Work task.
Below are the entries; determine how many of their lines contain the string "keyframes" and give that figure alone.

[Web page edit records]
==*==

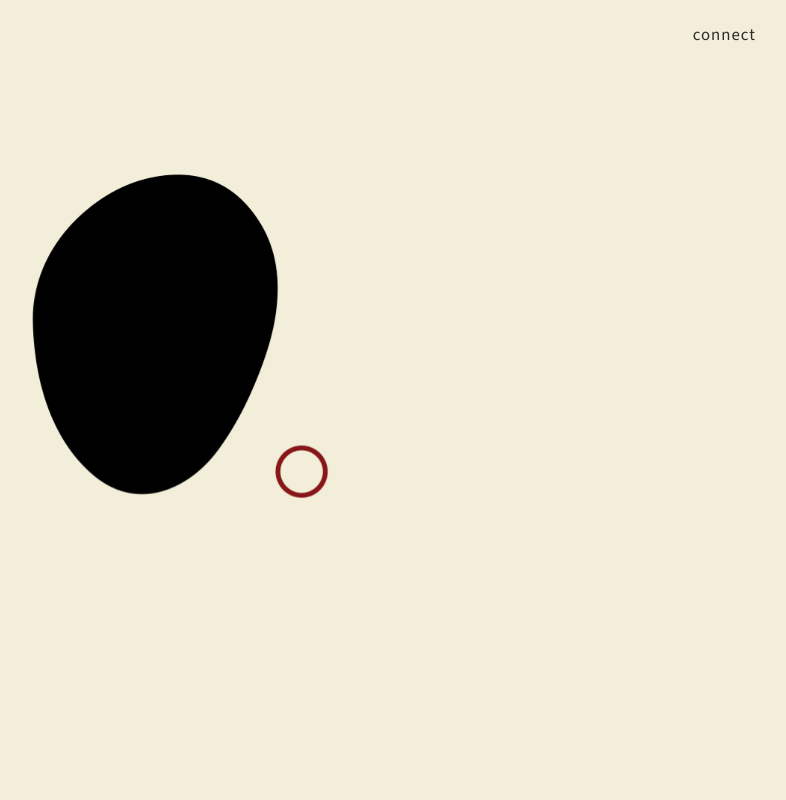
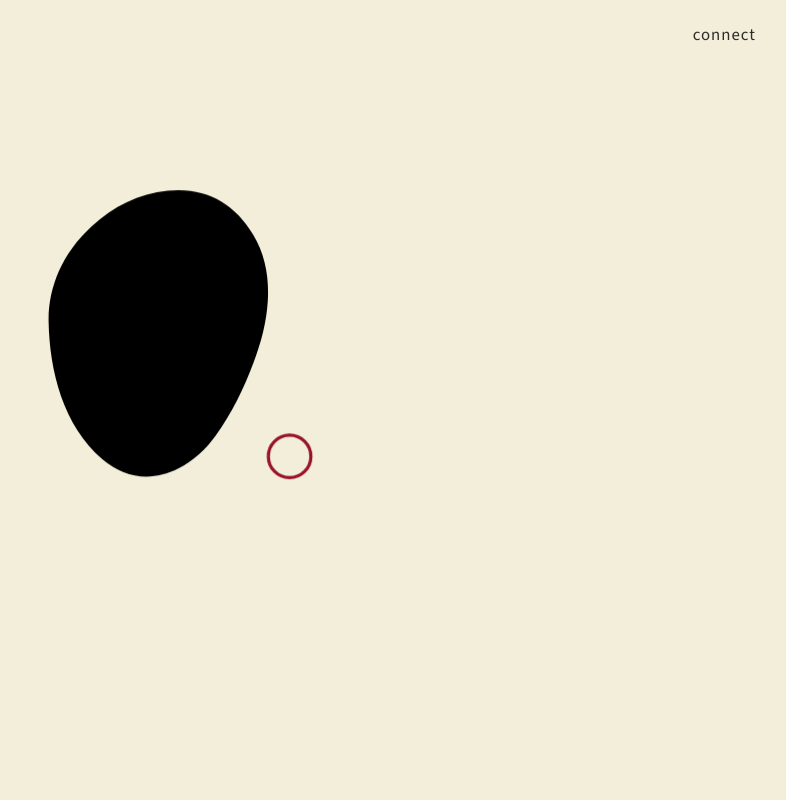
Before and after one commit to alinepractice/aline-website, a Next.js app: page / in a window 1280 px wide. Shown: the top 800 px of the page, without its empty margins (460-1246 px from the left). Built offline with nearby package versions, Linux system fonts and the light colour scheme.

Commit message:
Replace static logo with animated SVG intro — blob rolls in, ring springs open

```diff
--- a/app/page.module.css
+++ b/app/page.module.css
@@ -43,20 +43,78 @@
 .heroLogo {
   width: min(310px, 55.6vw);
   height: auto;
-  animation: logoRollIn 1.6s cubic-bezier(0.22, 1, 0.36, 1) both;
+  display: block;
+  overflow: visible;
+  shape-rendering: geometricPrecision;
 }
 
-@keyframes logoRollIn {
-  0% {
-    opacity: 0;
-    transform: translateX(-120px) rotate(-90deg);
-  }
-  60% {
-    opacity: 1;
-  }
-  100% {
-    opacity: 1;
-    transform: translateX(0) rotate(0deg);
+/* GPU-accelerated, sub-pixel smooth transforms */
+.blobTranslate,
+.blobBounce,
+.blobRotate,
+.ring {
+  will-change: transform;
+  transform: translateZ(0);
+  backface-visibility: hidden;
+}
+
+/* Blob: rolls in, leans in curiously, recoils */
+.blobTranslate {
+  animation: roll-in 2.2s cubic-bezier(0.33, 0, 0.2, 1) 0s 1 forwards;
+}
+.blobBounce {
+  transform-box: fill-box;
+  transform-origin: 50% 100%;
+  animation: blob-lean 3.2s ease-in-out 2.5s 1 forwards;
+}
+.blobRotate {
+  transform-box: fill-box;
+  transform-origin: 50% 55%;
+  animation: roll-and-settle 2.2s cubic-bezier(0.33, 0, 0.2, 1) 0s 1 forwards;
+}
+
+/* Ring: flat until blob leans in, then springs open */
+.ring {
+  transform-box: fill-box;
+  transform-origin: 50% 100%;
+  animation: ring-spring 2.0s cubic-bezier(0.22, 1, 0.36, 1) 4.1s 1 both;
+}
+
+@keyframes roll-in {
+  0%   { transform: translateX(-1150px); }
+  85%  { transform: translateX(-30px); }
+  100% { transform: translateX(0px); }
+}
+
+@keyframes blob-lean {
+  0%   { transform: rotate(0deg); }
+  31%  { transform: rotate(13deg); }
+  50%  { transform: rotate(13deg); }
+  60%  { transform: rotate(-8deg); }
+  80%  { transform: rotate(0deg); }
+  100% { transform: rotate(0deg); }
+}
+
+@keyframes roll-and-settle {
+  0%   { transform: rotate(0deg); }
+  85%  { transform: rotate(348deg); }
+  100% { transform: rotate(360deg); }
+}
+
+@keyframes ring-spring {
+  0%   { transform: scaleY(0.04); }
+  22%  { transform: scaleY(1.45); }
+  50%  { transform: scaleY(1.2); }
+  75%  { transform: scaleY(1.0); }
+  100% { transform: scaleY(1.0); }
+}
+
+@media (prefers-reduced-motion: reduce) {
+  .blobTranslate,
+  .blobBounce,
+  .blobRotate,
+  .ring {
+    animation: none;
   }
 }
 
--- a/app/page.tsx
+++ b/app/page.tsx
@@ -16,14 +16,34 @@ export default function Home() {
 
       {/* ── Header ── */}
       <header className={s.header}>
-        <Image
-          src="/images/logo.png"
-          alt="Aline Practice logo"
-          width={830}
-          height={905}
+        <svg
           className={s.heroLogo}
-          priority
-        />
+          viewBox="246 269 500 550"
+          xmlns="http://www.w3.org/2000/svg"
+          shapeRendering="geometricPrecision"
+          preserveAspectRatio="xMidYMid meet"
+          aria-label="Aline logo"
+        >
+          <g className={s.blobTranslate}>
+            <g className={s.blobBounce}>
+              <g className={s.blobRotate}>
+                <path
+                  fill="#000000"
+                  d="M 283.957 519.5625 C 282.988 466.8086 304.902 410.4219 353.7266 366.0234 C 388.414 334.4805 429.1719 313.625 476.3594 308.9258 C 537.0742 302.8828 582.8828 328.1094 613.9141 379.9531 C 633.3516 412.418 639.6133 448.2852 637.5664 485.793 C 635.6523 520.8164 626.5273 554.2031 614.3203 586.8242 C 598.8398 628.1797 579.6328 667.6992 553.6992 703.6055 C 537.6563 725.8164 518.0859 744.4023 493.3789 756.8828 C 450.4531 778.5625 407.0156 773.1406 370.5625 741.8242 C 307.5273 687.6719 285.4219 599.4336 283.957 519.5625 Z"
+                />
+              </g>
+            </g>
+          </g>
+          <circle
+            className={s.ring}
+            cx="672.8"
+            cy="737.4"
+            r="34.3"
+            fill="none"
+            stroke="#981327"
+            strokeWidth="5.2"
+          />
+        </svg>
       </header>
 
       {/* ── Values ── */}
```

==*==

Solution for this task.
5